Revision comparison data:
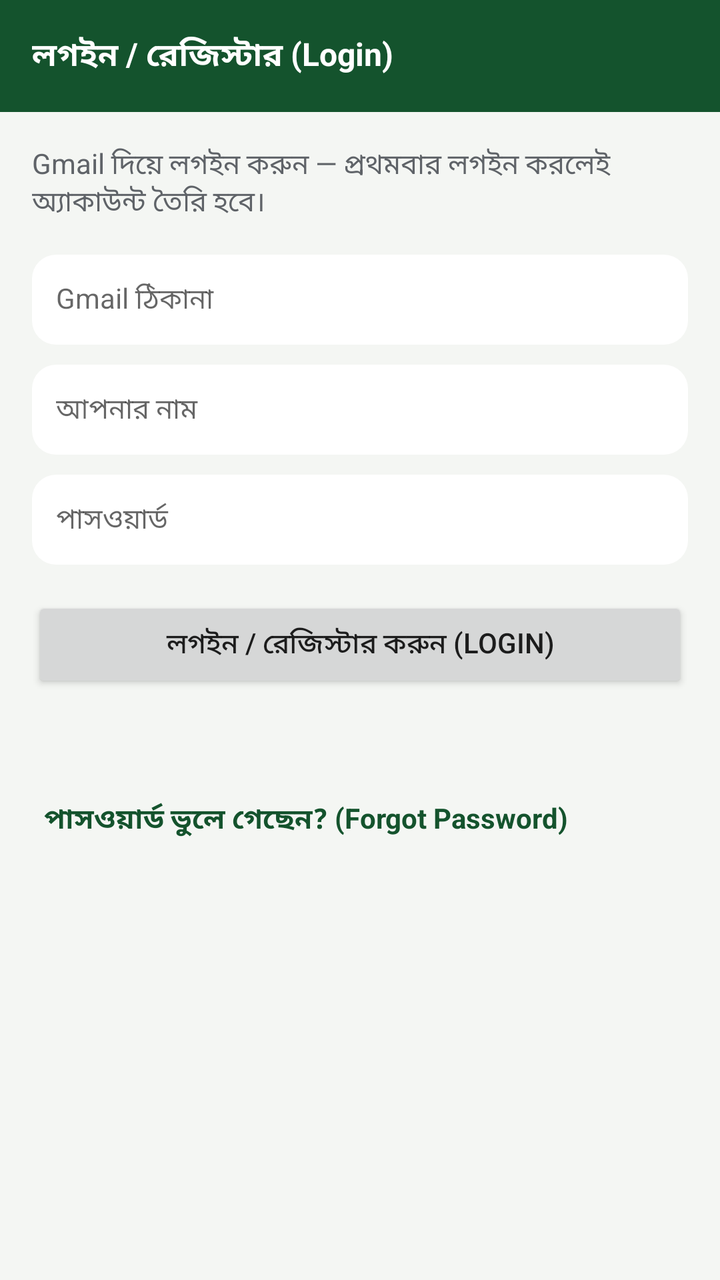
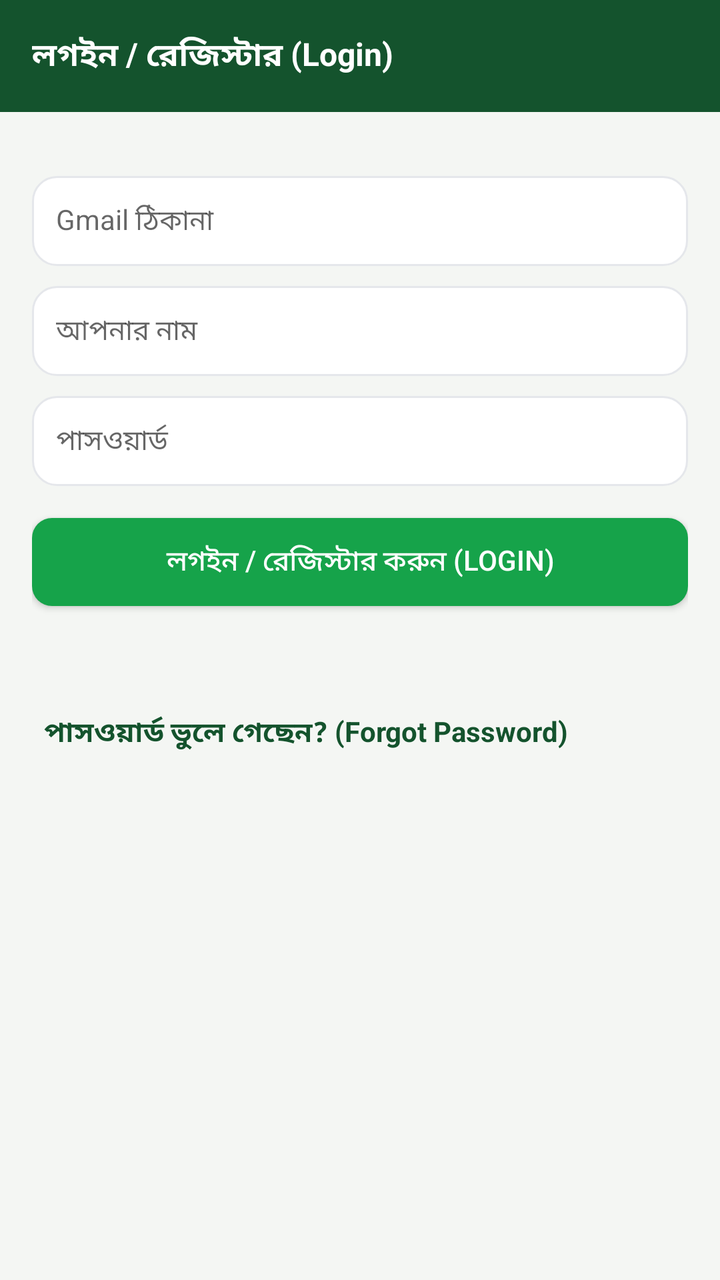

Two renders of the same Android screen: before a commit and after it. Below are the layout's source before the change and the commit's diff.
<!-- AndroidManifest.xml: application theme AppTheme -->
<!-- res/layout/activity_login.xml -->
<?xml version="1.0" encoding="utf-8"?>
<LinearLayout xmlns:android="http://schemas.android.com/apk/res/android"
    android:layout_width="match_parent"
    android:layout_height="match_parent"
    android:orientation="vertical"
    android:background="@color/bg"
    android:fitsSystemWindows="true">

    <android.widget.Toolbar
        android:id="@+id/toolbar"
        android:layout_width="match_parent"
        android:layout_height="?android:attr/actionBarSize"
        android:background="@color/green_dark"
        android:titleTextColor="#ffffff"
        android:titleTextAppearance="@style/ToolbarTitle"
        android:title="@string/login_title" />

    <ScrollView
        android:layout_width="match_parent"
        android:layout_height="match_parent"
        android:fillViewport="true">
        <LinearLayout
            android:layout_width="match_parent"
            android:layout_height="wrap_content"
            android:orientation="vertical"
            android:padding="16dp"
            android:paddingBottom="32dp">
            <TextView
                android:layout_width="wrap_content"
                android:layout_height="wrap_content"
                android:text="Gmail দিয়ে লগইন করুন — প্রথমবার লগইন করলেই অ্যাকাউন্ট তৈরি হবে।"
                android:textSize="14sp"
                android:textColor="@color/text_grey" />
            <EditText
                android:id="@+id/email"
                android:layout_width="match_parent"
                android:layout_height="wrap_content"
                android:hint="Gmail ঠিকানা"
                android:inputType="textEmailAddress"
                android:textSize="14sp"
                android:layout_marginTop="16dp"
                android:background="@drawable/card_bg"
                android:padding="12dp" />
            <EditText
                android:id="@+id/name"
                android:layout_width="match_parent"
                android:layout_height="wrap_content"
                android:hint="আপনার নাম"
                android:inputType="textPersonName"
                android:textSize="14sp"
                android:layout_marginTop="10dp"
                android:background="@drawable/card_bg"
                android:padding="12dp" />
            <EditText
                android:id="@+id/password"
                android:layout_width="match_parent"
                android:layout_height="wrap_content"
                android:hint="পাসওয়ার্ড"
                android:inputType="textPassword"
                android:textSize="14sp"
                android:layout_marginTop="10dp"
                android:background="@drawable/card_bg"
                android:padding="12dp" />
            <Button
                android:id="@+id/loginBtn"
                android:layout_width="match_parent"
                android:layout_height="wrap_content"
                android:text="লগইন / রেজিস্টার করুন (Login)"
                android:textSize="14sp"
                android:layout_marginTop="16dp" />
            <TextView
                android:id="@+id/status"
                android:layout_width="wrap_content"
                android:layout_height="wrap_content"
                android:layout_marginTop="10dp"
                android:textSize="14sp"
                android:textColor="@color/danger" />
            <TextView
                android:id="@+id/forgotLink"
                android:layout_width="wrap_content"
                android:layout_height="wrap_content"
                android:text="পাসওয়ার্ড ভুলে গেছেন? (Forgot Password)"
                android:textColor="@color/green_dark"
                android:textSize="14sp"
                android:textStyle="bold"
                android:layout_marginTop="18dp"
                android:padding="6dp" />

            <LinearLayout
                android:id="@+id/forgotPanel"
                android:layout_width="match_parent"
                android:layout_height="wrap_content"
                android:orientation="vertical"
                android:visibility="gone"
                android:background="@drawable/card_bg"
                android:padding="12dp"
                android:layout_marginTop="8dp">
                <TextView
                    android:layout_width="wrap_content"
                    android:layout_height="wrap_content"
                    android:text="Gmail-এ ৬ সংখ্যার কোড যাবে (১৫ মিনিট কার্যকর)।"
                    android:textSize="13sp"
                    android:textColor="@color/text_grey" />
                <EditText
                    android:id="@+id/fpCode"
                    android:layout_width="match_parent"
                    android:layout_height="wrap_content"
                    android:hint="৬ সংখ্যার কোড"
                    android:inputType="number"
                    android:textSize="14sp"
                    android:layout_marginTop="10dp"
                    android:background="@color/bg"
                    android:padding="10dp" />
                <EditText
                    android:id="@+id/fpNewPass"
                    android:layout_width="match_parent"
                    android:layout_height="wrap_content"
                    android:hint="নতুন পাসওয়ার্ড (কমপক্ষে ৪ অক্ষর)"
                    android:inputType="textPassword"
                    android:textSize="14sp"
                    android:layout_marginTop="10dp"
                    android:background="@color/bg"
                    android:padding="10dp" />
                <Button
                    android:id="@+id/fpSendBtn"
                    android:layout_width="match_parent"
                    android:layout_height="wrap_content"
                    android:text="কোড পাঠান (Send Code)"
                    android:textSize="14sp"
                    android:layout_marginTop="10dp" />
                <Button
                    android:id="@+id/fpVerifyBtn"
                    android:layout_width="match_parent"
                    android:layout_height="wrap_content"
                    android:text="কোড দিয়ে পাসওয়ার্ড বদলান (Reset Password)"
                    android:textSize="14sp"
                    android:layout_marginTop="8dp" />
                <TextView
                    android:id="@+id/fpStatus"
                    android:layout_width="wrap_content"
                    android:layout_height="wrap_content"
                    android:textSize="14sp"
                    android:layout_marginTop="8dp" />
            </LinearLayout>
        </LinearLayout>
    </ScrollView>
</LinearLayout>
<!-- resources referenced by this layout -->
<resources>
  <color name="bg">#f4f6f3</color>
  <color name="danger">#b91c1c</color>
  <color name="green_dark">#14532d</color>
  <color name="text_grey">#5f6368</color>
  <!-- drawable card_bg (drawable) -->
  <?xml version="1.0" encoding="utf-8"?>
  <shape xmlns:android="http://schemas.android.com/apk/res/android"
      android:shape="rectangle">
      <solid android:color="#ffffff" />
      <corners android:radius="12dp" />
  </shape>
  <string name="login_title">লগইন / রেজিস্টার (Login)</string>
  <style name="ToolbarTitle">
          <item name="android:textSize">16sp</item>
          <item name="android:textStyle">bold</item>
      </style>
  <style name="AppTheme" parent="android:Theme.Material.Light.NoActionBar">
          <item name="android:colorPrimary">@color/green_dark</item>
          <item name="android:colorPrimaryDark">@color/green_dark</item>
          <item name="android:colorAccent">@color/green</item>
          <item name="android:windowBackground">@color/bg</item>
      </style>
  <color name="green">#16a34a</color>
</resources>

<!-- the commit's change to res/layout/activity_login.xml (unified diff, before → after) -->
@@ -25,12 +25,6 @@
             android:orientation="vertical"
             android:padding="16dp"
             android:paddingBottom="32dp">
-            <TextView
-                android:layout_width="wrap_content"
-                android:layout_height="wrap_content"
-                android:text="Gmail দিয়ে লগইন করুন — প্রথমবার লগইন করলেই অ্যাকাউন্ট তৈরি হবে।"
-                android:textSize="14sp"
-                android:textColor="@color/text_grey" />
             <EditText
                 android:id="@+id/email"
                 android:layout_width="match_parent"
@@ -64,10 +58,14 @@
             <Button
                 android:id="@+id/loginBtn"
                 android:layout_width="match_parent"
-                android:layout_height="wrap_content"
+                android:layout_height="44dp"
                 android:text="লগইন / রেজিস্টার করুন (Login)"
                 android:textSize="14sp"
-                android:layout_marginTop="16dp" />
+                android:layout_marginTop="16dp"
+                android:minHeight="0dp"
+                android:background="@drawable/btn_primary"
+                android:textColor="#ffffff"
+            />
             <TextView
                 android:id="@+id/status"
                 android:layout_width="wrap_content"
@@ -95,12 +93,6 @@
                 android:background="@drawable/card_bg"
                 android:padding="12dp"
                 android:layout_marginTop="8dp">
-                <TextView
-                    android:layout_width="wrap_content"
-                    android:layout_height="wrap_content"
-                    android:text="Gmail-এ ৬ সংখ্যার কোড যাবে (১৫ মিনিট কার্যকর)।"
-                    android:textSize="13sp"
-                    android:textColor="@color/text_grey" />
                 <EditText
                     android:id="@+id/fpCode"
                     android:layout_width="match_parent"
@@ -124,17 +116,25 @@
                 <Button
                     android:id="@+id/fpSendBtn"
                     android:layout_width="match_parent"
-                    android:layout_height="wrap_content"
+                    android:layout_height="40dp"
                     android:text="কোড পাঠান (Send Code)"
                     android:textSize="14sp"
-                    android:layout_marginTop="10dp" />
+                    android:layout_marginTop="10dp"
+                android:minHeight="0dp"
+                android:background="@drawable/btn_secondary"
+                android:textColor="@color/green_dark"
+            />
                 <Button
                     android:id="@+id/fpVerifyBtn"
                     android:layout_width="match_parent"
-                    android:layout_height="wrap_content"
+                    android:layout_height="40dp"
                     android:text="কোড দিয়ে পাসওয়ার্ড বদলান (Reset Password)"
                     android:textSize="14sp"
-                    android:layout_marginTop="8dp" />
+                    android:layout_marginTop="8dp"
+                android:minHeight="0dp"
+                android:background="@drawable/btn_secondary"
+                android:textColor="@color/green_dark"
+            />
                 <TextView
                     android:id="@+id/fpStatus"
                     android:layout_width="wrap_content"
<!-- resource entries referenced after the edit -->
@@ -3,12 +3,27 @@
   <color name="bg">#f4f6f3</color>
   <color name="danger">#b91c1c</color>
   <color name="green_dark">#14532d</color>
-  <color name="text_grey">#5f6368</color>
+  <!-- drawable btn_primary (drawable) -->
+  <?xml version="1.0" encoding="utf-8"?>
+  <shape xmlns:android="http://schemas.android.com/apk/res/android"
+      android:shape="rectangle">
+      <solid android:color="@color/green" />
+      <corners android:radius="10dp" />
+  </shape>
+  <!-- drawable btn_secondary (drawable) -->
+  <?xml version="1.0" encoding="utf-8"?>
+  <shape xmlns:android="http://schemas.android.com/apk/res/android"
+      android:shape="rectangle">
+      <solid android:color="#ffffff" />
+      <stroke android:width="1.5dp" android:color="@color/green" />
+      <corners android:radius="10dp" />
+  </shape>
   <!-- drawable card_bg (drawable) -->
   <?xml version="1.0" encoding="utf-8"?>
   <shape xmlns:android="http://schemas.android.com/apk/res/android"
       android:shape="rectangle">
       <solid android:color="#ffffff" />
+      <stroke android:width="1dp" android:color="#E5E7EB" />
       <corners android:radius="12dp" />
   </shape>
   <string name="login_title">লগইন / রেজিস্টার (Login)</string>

* _Activity_
If a line of the data above contains "ToolbarTitle", copy it out.

* _Response box_
        android:titleTextAppearance="@style/ToolbarTitle"
  <style name="ToolbarTitle">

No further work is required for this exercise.